MATERIAL TO PROCESS:
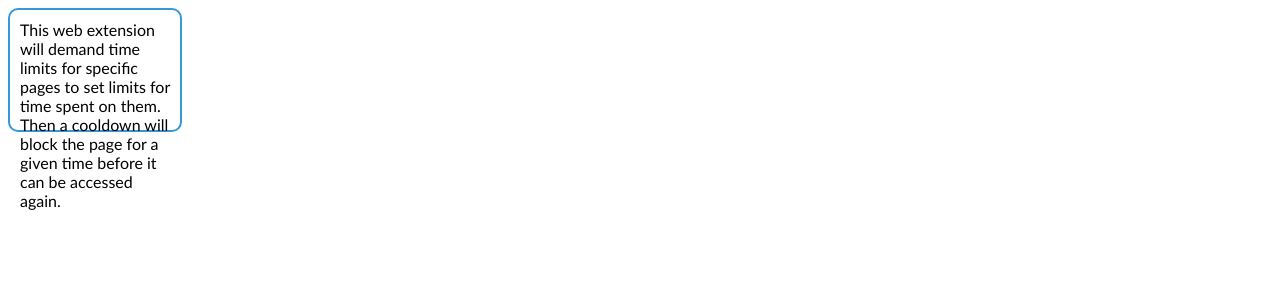
Repository: AndrlmMass/Time-management-chrome-extension
Page: popup.html
An editor plug-in stored every save of this project. The page is shown before and after the next save, followed by the edit.
The browser window is 1280 px wide. The pictures show the whole page.

Above is the page before, as saved 2023-08-22 15:15:58.

After the next save:
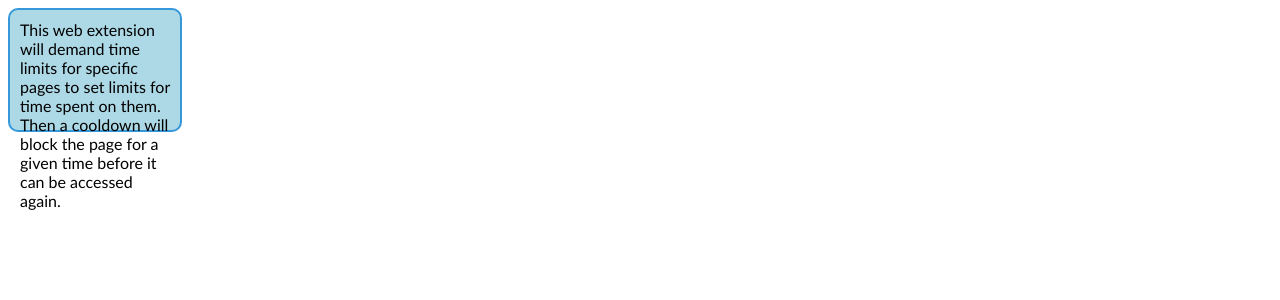
Saved 34 s later.
--- a/styles.css
+++ b/styles.css
@@ -12,7 +12,7 @@ body {
     padding: 10px; /* Add padding to create space between text and border */
     margin: 0; /* Reset margin */
     width: 300px; /* Set a fixed width for the popup container */
-    background-color: #FFFFFF; /* Background color */
+    background-color: #ADD8E6; /* Background color */
     border: 2px solid #3498db; /* Border color and thickness */
     border-radius: 10px; /* Rounded corners */
   }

EXERCISE BRIEF:
Search the data for the word "Background" and report how many lines include it, with the number alone.

SOLUTION FOR THIS PROBLEM:
2